“Understanding yourself and what you need to feel good is important, but I also think as a coach you have to be monitoring these guys every day and I can just tell by the energy of some of the guys what’s going on.”

Babcock says he became an outspoken advocate for Bell Let’s Talk when his hometown of Saskatoon, Sask. lost two boys to mental illness one summer.

“I know lots of young people now who have struggled a bit and they’ve got everything going perfect in their life and you think everything is rosy but it’s not.”

The Toronto Maple Leafs head coach says it’s important for parents to be aware of how their kids are feeling and not fear the stigma of mental illness.

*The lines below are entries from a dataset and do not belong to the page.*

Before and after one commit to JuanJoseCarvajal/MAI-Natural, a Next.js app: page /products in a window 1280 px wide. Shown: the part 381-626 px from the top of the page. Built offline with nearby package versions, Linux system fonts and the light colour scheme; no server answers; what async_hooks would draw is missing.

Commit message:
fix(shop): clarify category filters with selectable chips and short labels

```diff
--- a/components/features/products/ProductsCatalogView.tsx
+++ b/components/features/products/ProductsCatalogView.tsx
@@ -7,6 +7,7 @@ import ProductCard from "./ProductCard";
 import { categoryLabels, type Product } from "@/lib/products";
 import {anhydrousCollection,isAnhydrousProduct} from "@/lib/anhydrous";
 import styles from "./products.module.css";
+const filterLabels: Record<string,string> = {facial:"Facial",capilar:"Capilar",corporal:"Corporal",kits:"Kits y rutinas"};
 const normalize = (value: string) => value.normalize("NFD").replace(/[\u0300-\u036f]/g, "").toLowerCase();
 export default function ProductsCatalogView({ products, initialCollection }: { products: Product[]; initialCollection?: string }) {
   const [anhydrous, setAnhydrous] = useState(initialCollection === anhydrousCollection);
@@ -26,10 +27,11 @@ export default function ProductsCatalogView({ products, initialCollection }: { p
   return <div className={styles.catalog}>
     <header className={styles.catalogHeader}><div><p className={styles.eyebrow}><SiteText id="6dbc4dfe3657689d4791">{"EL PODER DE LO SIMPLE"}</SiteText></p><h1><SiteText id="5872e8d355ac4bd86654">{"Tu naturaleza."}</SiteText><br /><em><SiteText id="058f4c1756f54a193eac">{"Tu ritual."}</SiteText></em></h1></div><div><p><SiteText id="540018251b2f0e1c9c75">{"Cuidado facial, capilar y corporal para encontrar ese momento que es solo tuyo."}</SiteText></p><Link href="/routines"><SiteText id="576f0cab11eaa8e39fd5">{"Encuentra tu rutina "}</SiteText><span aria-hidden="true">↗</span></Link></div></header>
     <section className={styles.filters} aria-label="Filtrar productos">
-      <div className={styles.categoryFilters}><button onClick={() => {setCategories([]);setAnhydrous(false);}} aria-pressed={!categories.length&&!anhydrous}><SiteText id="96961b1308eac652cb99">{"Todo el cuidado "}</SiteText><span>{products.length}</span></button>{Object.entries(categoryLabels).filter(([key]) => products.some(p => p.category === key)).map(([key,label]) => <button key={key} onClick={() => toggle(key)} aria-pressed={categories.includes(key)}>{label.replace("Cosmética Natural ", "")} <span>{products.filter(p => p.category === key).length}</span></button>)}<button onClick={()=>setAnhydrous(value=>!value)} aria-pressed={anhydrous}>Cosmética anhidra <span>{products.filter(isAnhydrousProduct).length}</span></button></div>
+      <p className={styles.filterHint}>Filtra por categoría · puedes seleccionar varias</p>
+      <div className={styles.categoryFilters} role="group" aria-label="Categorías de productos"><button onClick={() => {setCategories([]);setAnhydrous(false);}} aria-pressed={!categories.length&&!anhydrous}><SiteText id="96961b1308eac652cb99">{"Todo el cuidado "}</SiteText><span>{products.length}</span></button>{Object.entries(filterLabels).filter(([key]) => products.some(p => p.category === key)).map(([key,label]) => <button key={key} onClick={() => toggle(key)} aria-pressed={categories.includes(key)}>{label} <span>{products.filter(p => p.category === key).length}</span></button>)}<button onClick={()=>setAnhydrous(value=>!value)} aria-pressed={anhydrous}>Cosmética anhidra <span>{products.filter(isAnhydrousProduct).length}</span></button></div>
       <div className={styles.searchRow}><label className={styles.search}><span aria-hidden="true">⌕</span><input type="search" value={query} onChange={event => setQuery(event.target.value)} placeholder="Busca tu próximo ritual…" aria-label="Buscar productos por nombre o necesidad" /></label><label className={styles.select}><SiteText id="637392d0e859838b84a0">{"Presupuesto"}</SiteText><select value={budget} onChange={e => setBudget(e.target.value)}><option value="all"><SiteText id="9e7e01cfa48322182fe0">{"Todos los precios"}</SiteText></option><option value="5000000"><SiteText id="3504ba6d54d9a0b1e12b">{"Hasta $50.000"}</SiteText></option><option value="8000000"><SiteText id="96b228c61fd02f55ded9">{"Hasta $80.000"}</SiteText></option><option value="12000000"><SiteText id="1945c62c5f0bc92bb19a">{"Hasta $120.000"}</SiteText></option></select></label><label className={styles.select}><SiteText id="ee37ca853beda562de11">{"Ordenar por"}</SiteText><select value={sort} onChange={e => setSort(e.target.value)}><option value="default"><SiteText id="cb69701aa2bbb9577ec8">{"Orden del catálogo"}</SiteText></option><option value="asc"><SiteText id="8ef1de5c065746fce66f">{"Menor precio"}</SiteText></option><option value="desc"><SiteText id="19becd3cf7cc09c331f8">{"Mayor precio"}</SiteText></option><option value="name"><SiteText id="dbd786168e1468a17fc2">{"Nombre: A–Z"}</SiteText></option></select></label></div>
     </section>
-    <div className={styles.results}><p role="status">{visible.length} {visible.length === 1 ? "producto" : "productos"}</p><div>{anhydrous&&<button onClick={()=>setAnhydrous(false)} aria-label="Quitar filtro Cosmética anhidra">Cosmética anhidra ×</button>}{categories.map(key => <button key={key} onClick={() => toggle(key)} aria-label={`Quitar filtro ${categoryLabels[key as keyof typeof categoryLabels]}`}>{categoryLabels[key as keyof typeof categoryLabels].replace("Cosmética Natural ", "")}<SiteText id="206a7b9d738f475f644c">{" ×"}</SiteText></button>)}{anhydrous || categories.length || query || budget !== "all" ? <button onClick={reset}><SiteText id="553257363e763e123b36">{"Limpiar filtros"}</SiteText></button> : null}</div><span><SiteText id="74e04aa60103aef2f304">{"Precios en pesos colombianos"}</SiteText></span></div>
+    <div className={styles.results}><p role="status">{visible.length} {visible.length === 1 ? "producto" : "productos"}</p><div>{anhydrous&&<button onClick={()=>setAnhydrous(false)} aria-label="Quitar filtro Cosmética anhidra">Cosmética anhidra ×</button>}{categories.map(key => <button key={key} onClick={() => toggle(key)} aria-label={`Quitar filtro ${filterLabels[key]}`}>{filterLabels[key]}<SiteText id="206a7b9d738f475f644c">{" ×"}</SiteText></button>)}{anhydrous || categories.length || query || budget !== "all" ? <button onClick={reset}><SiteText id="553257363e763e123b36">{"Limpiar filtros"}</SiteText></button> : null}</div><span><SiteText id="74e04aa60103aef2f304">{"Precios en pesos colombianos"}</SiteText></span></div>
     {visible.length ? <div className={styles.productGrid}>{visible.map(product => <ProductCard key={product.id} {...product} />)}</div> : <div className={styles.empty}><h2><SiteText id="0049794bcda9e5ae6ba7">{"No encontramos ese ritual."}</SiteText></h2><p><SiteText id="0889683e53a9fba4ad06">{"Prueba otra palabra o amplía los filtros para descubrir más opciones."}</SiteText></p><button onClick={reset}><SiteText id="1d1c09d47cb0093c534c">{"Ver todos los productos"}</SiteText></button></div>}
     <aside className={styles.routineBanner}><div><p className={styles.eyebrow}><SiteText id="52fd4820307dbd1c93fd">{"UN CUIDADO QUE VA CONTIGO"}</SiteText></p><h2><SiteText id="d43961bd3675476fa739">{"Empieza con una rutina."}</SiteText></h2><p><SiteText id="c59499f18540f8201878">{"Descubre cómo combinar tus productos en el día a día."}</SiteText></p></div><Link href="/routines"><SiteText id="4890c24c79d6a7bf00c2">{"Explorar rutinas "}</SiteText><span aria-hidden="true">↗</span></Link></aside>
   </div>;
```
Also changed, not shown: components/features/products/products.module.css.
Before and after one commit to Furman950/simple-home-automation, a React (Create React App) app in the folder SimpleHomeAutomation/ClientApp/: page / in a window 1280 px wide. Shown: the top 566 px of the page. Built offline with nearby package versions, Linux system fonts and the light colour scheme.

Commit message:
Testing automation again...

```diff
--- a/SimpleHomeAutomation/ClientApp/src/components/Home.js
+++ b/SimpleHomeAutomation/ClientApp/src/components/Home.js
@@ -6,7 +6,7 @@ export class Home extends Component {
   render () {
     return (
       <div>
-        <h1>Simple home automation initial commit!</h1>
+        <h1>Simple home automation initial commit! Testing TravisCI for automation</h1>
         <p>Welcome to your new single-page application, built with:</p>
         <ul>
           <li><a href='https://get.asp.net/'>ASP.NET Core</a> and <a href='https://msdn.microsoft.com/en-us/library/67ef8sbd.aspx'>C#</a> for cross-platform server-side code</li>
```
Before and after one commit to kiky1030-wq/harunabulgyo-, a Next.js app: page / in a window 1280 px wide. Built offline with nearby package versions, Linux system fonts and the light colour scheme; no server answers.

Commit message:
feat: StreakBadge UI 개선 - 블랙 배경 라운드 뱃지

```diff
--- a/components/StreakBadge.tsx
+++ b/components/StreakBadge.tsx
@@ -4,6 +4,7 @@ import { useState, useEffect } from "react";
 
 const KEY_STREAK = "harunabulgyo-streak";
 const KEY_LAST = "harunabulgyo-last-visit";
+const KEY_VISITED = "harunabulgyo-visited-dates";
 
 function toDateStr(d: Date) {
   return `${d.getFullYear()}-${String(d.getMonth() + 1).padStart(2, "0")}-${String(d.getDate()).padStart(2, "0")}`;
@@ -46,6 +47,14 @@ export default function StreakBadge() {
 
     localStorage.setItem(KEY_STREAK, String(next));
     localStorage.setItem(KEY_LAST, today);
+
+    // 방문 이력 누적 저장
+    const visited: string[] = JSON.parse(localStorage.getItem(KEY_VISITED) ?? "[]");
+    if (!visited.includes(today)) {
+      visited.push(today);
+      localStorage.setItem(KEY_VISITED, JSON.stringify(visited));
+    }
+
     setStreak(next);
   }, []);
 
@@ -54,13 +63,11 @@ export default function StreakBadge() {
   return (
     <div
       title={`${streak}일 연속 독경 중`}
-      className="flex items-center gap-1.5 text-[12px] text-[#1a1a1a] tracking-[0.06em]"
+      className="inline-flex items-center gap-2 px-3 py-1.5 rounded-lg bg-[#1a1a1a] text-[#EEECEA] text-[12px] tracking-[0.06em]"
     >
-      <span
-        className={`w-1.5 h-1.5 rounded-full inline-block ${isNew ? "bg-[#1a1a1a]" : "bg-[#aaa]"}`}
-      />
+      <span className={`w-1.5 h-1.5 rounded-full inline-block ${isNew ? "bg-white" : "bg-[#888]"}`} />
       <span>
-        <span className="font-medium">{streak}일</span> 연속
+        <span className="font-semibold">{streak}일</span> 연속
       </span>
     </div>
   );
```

“Life is messy. If your kid needs help get them the help and don’t cast it aside like nothing is going on, something is going on."

Krista Van Slingerland knows first-hand the toll athletics can take on mental health. She was a varsity basketball player when the pressure and demands sent her spiralling into a depression and self harm

“There’s a lack of understanding and a lack of compassion and if [it looks] from the outside that you can’t hack it, that you’re not contributing to the team, so why on earth would they keep you around,” she says.

Van Slingerland took her experience and started up the Canadian Centre for Mental Health and Sports, which focuses on athletes and coaches.

“It’s okay not to be okay and mental illness doesn’t preclude you from being a successful athlete,” she says.

Both Van Slingerland and Babcock’s stories will be featured in a special called: In Their Own Words - A Bell Let’s Talk Day Special.

It will air Wednesday evening at 7 p.m. ET across the CTV networks.

Bell Let's Talk 2019